* **WORK TO BE COMPLETED**
Go line by line through the data below and count those with the string "import". Give the number only.

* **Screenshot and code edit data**
_ _ _ _

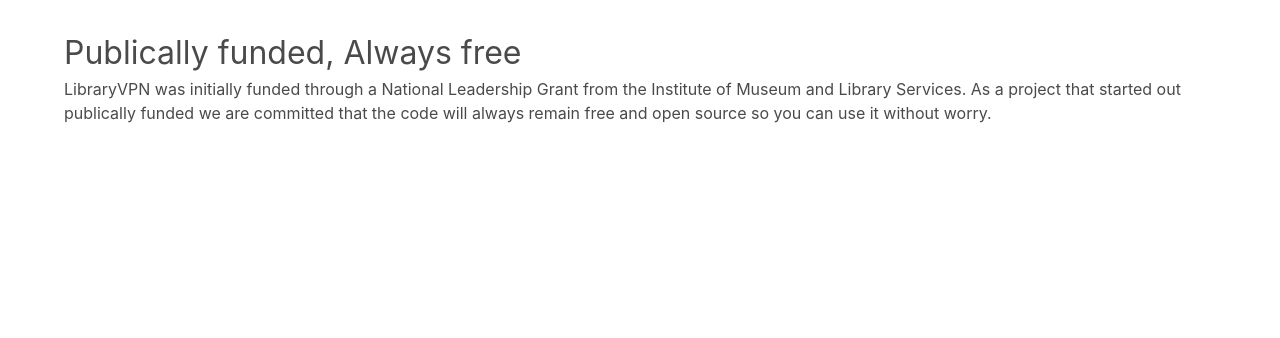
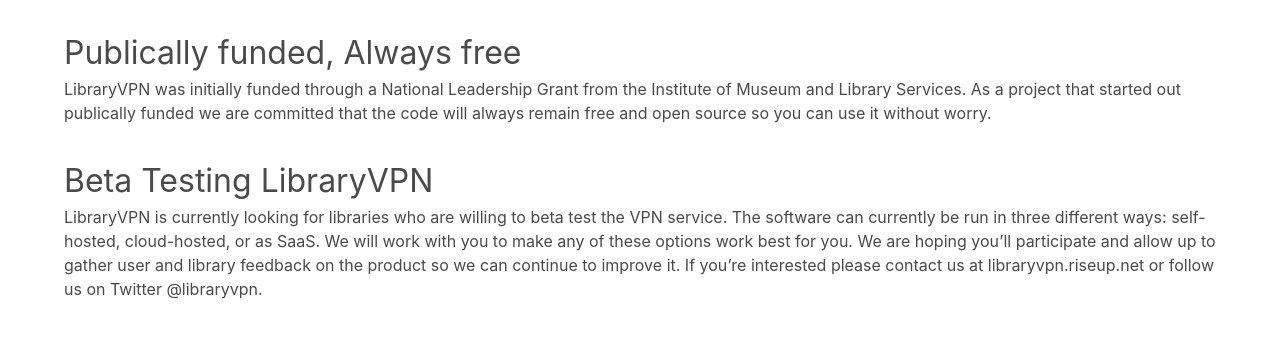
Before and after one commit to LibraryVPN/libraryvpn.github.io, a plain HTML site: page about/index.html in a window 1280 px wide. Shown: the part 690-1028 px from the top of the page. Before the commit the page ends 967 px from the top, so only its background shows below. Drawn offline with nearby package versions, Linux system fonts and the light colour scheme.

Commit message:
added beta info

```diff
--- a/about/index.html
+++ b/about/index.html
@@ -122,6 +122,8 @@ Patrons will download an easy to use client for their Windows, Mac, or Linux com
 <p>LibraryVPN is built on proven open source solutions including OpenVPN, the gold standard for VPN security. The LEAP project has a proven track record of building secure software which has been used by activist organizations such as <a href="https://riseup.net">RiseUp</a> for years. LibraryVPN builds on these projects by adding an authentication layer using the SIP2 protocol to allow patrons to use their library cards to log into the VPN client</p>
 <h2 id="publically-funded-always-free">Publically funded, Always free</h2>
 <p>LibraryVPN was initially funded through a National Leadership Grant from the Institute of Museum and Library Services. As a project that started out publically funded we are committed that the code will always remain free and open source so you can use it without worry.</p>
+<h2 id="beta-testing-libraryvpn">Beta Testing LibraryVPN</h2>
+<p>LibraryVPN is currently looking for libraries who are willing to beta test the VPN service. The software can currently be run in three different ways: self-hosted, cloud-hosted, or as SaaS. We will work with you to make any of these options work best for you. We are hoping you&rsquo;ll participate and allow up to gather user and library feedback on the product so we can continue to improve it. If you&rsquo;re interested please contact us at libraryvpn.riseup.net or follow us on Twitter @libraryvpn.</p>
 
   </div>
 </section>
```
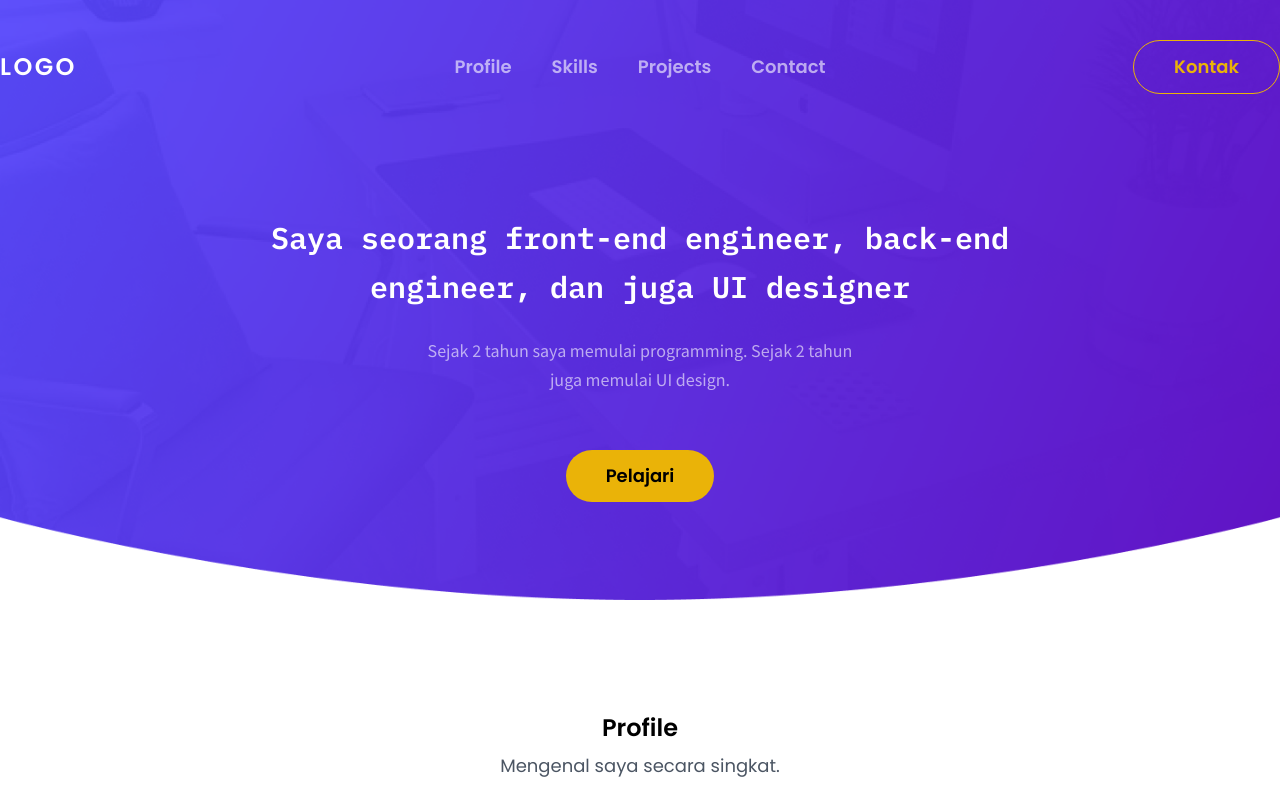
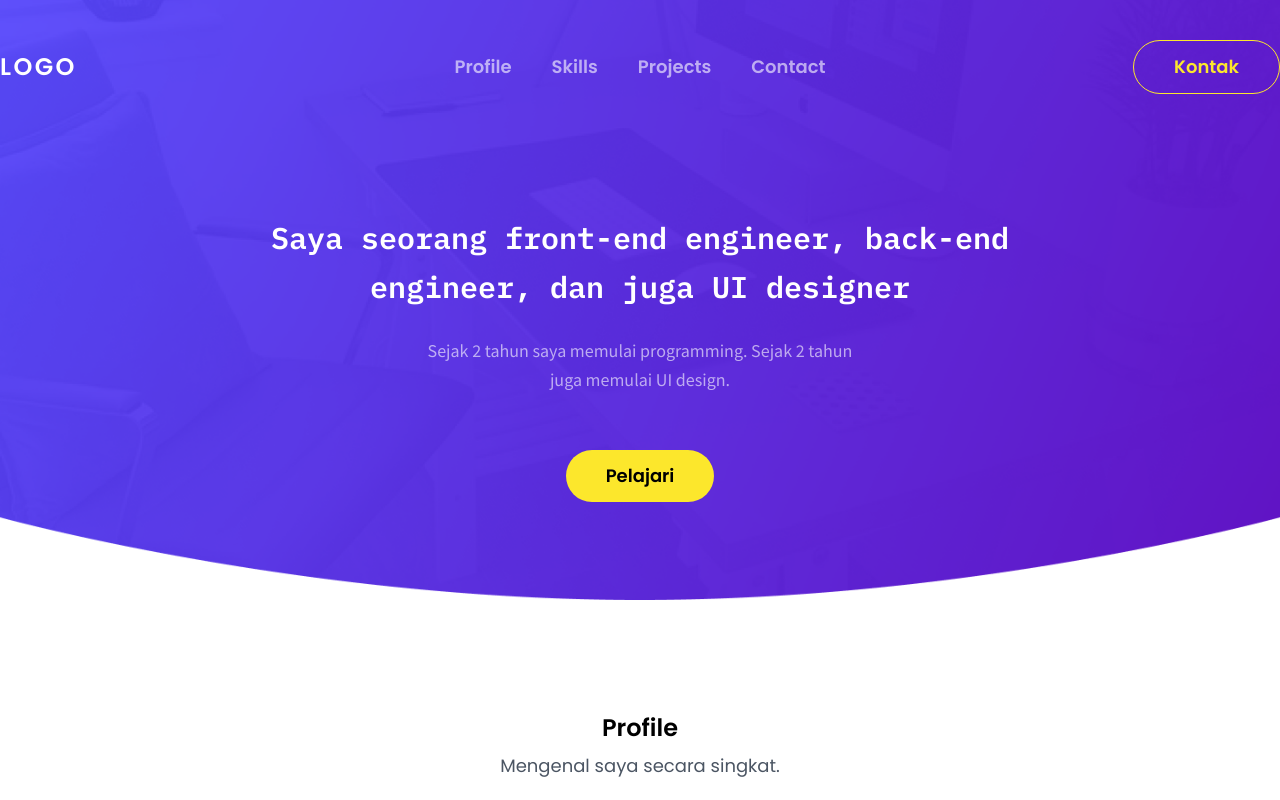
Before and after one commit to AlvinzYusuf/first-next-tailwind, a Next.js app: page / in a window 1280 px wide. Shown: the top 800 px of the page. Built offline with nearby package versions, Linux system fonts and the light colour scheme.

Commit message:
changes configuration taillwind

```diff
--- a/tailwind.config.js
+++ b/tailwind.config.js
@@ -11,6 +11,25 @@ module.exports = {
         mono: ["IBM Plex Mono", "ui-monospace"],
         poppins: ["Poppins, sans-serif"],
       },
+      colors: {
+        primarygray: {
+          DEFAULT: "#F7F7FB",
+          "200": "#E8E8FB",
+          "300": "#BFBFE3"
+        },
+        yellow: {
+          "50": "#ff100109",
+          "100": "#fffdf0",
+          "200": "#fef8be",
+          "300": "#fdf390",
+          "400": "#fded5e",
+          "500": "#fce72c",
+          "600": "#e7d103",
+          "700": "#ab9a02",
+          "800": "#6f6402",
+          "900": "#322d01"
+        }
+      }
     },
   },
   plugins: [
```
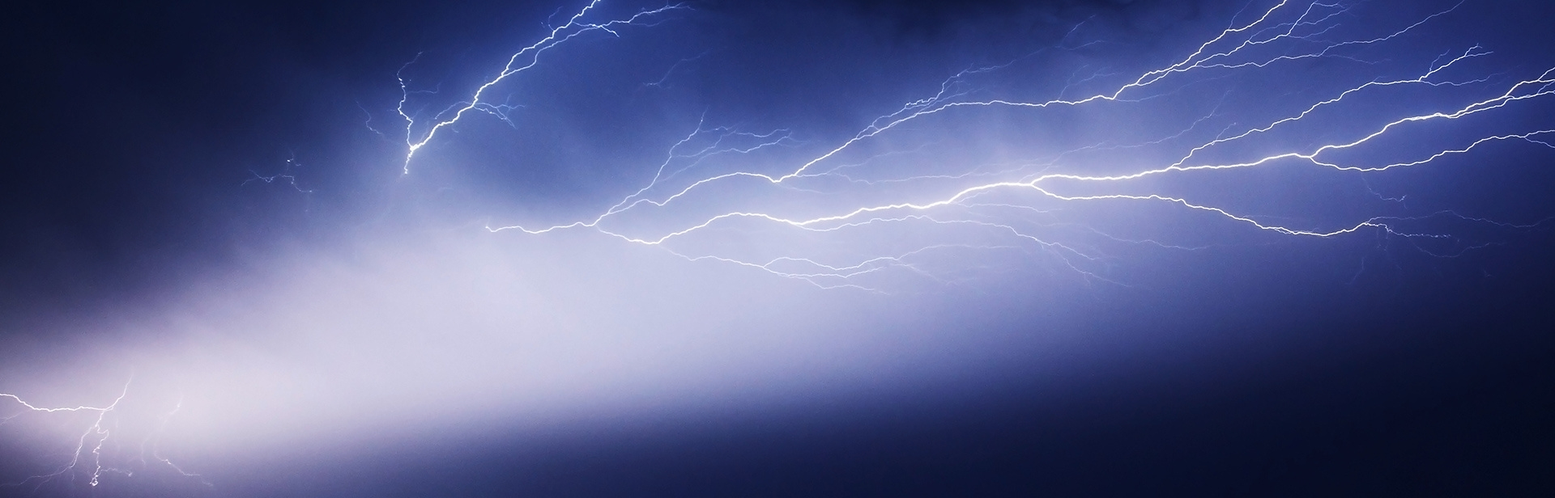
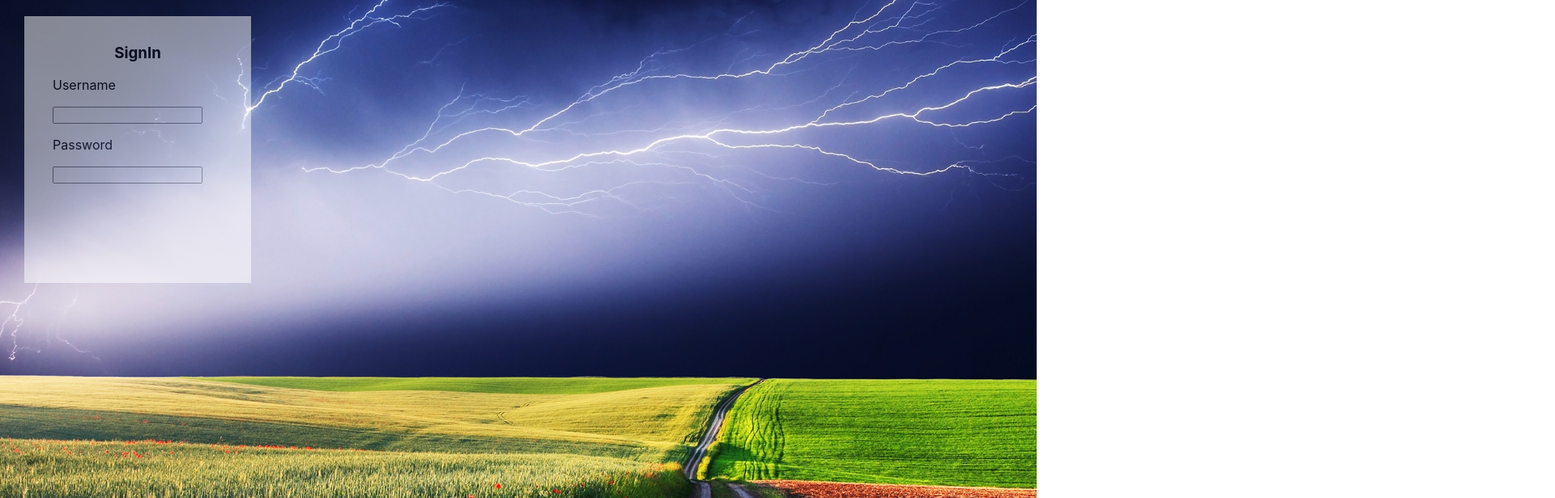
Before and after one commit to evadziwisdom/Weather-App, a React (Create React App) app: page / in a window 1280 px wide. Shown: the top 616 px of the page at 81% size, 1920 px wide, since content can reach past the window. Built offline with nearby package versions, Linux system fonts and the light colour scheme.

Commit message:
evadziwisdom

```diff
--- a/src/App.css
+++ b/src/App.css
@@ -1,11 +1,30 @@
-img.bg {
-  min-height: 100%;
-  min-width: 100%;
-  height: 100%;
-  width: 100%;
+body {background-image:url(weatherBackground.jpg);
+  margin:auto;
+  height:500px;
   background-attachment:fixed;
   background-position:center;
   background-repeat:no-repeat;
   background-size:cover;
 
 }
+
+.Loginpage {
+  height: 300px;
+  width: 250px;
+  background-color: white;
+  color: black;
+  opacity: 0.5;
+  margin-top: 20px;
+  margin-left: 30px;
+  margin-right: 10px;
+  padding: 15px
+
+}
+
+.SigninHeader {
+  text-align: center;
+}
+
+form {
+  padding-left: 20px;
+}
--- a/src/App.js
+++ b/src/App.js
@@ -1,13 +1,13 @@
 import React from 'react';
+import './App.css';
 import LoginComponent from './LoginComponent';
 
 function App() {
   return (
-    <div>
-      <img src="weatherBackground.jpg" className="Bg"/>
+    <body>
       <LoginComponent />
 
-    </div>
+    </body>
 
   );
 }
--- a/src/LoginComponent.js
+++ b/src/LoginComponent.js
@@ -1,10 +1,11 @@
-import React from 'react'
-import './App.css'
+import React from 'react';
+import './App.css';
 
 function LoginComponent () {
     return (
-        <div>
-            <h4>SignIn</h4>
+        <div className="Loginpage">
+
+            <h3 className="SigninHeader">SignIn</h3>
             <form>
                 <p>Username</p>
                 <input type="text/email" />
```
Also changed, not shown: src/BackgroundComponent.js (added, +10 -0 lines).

_ _ _ _

* **OUTPUT OF THE EXERCISE**
7